Supplements, why Take the Risk?
Contaminated supplements have been blamed for a number of positive drug tests in recent years, and the situation is not improving.
The Olympic Movement and many national drug agencies now have a policy of "strict liability", whereby individual athletes are solely responsible for whatever substance that is found in their bodies. It doesn't matter whether the banned substance was taken inadvertently or not. The fact that it is there is enough for them to test positive, and thereby attract a suspension.
In 2000, a British review panel concluded that the risk of ingesting nandrolone via the "normal everyday consumption of food" was negligible. However, they did note that "athletes could be at risk if they consumed supplements which have little or no regulation of their contents."
Supplement Contamination Issue
In October 2000, the IOC commissioned a study on the prevalence of banned substances in nutritional supplements.
A total of 634 non-hormonal nutritional supplements from 13 countries and 215 different suppliers were tested in the study. The results showed that an incredible 94 samples (14.8%) were found to contain unlisted substances that would lead to a positive doping test.
"The IOC hopes the results of this study demonstrate to governments and the industry the need for greater quality control to ensure substances not found on the label are not found in the product. The IOC Medical Commission recommends controls, similar to those pertaining to the manufacture of pharmaceuticals, be applied to the production of nutritional supplements."
How Do Supplements Get Contaminated?
The lack of quality assurance is blamed for the high number of supplement contaminations.
On the basis of the Cologne study, it seems that the only way to guarantee you will never test positive from a contaminated supplement is not to buy one manufactured in the USA, the Netherlands, the UK, Italy or Germany. If all athletes boycotted these supplements, then the multi-billion dollar industry might wake up and call for more regulation.
Are Supplements Necessary?

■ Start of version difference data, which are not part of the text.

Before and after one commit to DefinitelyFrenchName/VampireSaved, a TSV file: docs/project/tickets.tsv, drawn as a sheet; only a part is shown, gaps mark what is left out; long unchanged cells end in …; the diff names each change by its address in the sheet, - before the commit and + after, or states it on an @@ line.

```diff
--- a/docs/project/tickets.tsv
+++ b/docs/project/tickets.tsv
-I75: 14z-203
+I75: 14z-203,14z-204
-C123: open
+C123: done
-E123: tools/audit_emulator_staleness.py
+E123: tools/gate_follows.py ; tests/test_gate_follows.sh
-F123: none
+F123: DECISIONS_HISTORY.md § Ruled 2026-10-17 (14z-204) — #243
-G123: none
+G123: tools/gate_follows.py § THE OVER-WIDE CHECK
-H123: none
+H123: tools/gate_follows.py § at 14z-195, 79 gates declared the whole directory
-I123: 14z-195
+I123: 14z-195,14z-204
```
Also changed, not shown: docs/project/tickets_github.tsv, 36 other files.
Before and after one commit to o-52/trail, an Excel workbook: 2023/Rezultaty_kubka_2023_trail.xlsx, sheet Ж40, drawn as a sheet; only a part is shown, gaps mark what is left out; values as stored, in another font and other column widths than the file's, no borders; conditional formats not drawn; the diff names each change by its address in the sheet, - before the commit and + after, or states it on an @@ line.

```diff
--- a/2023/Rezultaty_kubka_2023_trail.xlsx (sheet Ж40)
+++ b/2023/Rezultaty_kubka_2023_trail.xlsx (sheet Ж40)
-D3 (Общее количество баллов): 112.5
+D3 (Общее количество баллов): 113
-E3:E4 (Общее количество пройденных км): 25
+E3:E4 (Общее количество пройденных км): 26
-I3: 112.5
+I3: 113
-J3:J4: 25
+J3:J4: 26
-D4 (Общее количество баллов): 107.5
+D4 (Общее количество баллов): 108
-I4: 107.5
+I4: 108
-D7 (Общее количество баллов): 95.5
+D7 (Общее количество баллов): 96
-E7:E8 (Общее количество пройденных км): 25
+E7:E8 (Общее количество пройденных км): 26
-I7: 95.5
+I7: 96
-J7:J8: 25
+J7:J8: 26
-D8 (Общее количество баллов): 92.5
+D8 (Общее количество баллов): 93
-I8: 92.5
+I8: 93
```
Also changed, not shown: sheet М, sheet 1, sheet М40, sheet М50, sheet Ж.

The short answer to this question is a qualified "yes." Sports nutrition has come a long way in the last 20 years.